It's flawed, but you can't help but love it.

Fiat Chrysler Automobiles (FCA) has spent its recent efforts reviving the Alfa Romeo brand with the glorious Giulia and releasing an all-new Jeep Wrangler to plug any Land Rover Defender-sized gaps.

 Meanwhile, it’s fair to say that both Fiat and Abarth brands have been left unloved with nominal changes to the core model range. Fortunately, performance brand Abarth continues to prove popular and resourceful, creating a series of pocket rockets based on the three-door Fiat 500.

Abarth 595 Turismo C
Abarth 595 Turismo C

First impressions

 

This is the Abarth 595 Turismo, a junior hot hatch with a senior pricetag. It’s available with a fixed or roll-back roof - depending on whether you’re driving in Birmingham or Brighton - and joins the existing Scorpion-badged fast fleet of 595, 595 Trofeo, 595 Competizione, the 695 XSR Yamaha and 695 Rivale.  

What distinguishes the above Abarth models from their humble 500 origins is performance and aggression. All 500-derived Abarth versions benefit from the same beefed-up bodykit and turbocharged 1.4-litre petrol engine, although the 595 Turismo has been tuned to develop 162bhp at 5500rpm. That’s 49bhp more than a Volkswagen Up GTI.

Abarth 595 Turismo C

Visually, the 595 Turismo can be identified by the classy two-tone paint scheme, lighter 17-inch Granturismo alloy wheels, front and rear disc brakes with red-painted calipers, twin chrome exhausts and a rear diffuser that can be finished in white, red or black.

Inside, the cabin has also been overhauled with a leather-trimmed flat-bottom steering wheel, front leather sports seats with ‘Abarth’ emblazoned on the headrests, plus alloy pedals and gearknob. A five-inch touchscreen infotainment system with digital radio and built-in navigation is offered as standard, but it can (and should) be upgraded to the high definition seven-inch touchscreen.

What is it like?


Brimming with attitude. Even on start-up, the vocal tailpipes produce the sonic quality of a city car masquerading as a miniature Ferrari 488. Drive the Abarth 595 Turismo at urban speeds and it feels sporty, fizzy and exciting, with terrier-like aggression and pointy precision. The 0-62 sprint takes 7.3 seconds, which is 1.5 seconds faster than a Volkswagen Up GTI. And with peak performance only accessible from higher up the rev range, there’s a genuine need to work the five-speed gearbox which is perfectly placed for rapid shifts.

Truth be told, the driving position isn’t great.
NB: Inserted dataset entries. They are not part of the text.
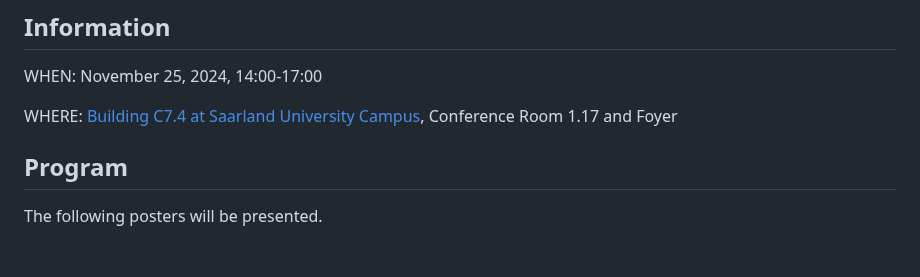
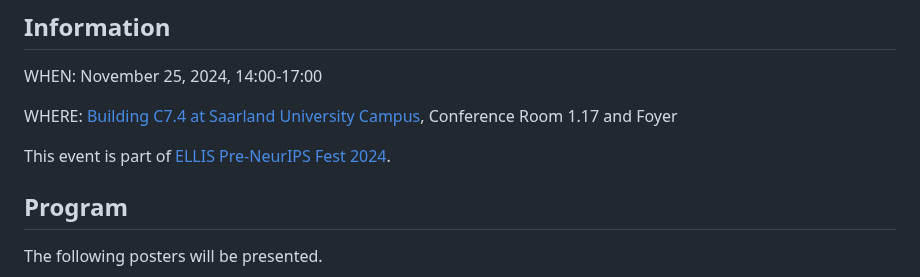
Before and after one commit to lacoco-lab/lacoco-lab.github.io, a Markdown page: events/PreNeurIPS2024/index.md, the part around the change. Rendered like a GitHub page; blank space fills up the shorter version.

```diff
--- a/events/PreNeurIPS2024/index.md
+++ b/events/PreNeurIPS2024/index.md
@@ -6,6 +6,8 @@
 WHEN: November 25, 2024, 14:00-17:00
 
 WHERE: [Building C7.4 at Saarland University Campus](https://www.uni-saarland.de/standort/saarbruecken/lageplan/gebaeude/c74.html), Conference Room 1.17 and Foyer
+
+This event is part of [ELLIS Pre-NeurIPS Fest 2024](https://ellis.eu/news/ellis-pre-neurips-fest-2024-celebrate-connect-collaborate).
 
 ## Program
 
```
The seat is mounted too high and the steering wheel features no reach adjustment, so you find yourself perched over the controls like you’re driving a Ford Transit. Perhaps familiarity would breed less contempt.

Driving the Abarth at speed is certainly more of a challenge. Not only is the car less willing to turn into corners, the steering doesn’t like to communicate what the front wheels are doing as readily, which makes it difficult to both position the car and feel where grip levels begin and end. Switch to Sport mode, which sharpens the throttle response, makes the steering unnecessarily heavy and creates a racier TFT display. Sadly, the experience still feels a bit too detached for a junior hot hatch.

Abarth 595 Turismo C
Abarth 595 Turismo C

And then there’s the ride quality. The 595 Turismo features Koni rear suspension with Frequency Selective Damping (FSD), a technology that uses an extra internal oil reservoir to help separate low- and high-frequency bumps. This sophisticated approach may reap benefits on the glass-smooth surface of race circuits, but the execution isn’t anywhere near supple, fluent or forgiving enough to deal with a typical British B-road.

There are further issues: the cabin is small, even by small car standards, the speakers sound tinny and distort at volume, the steering lock is laughably poor for a city car and it only musters a three star Euro NCAP crash safety rating.

Should I buy one?


Despite highlighting some pretty sizeable flaws in the Abarth 595 Turismo’s armour, this remains a very compelling and hugely desirable small car. Strong resale values only serve to support this argument.

 For all its idiosyncrasies, it’s the sort of small car that wriggles under your skin. Sure, the newly released Volkswagen Up GTI may be a more rational, practical and affordable option, but this is still worth putting on your shortlist. Because when was buying a junior hot hatch ever about being rational?

 

Photography by James Hudson

Base Price £20,610
Engine 1.4-litre turbocharged petrol
Transmission Five-speed manual

Drive Type front-wheel drive
Output 162bhp at 5,500rpm | 169lb ft at 3,000rpm
Speed 0-62 MPH 7.3seconds
Top Speed 135mph
Fuel Economy 47.1mpg
Seating Capacity 4
Cargo Volume 185-litres

Abarth 595 Turismo C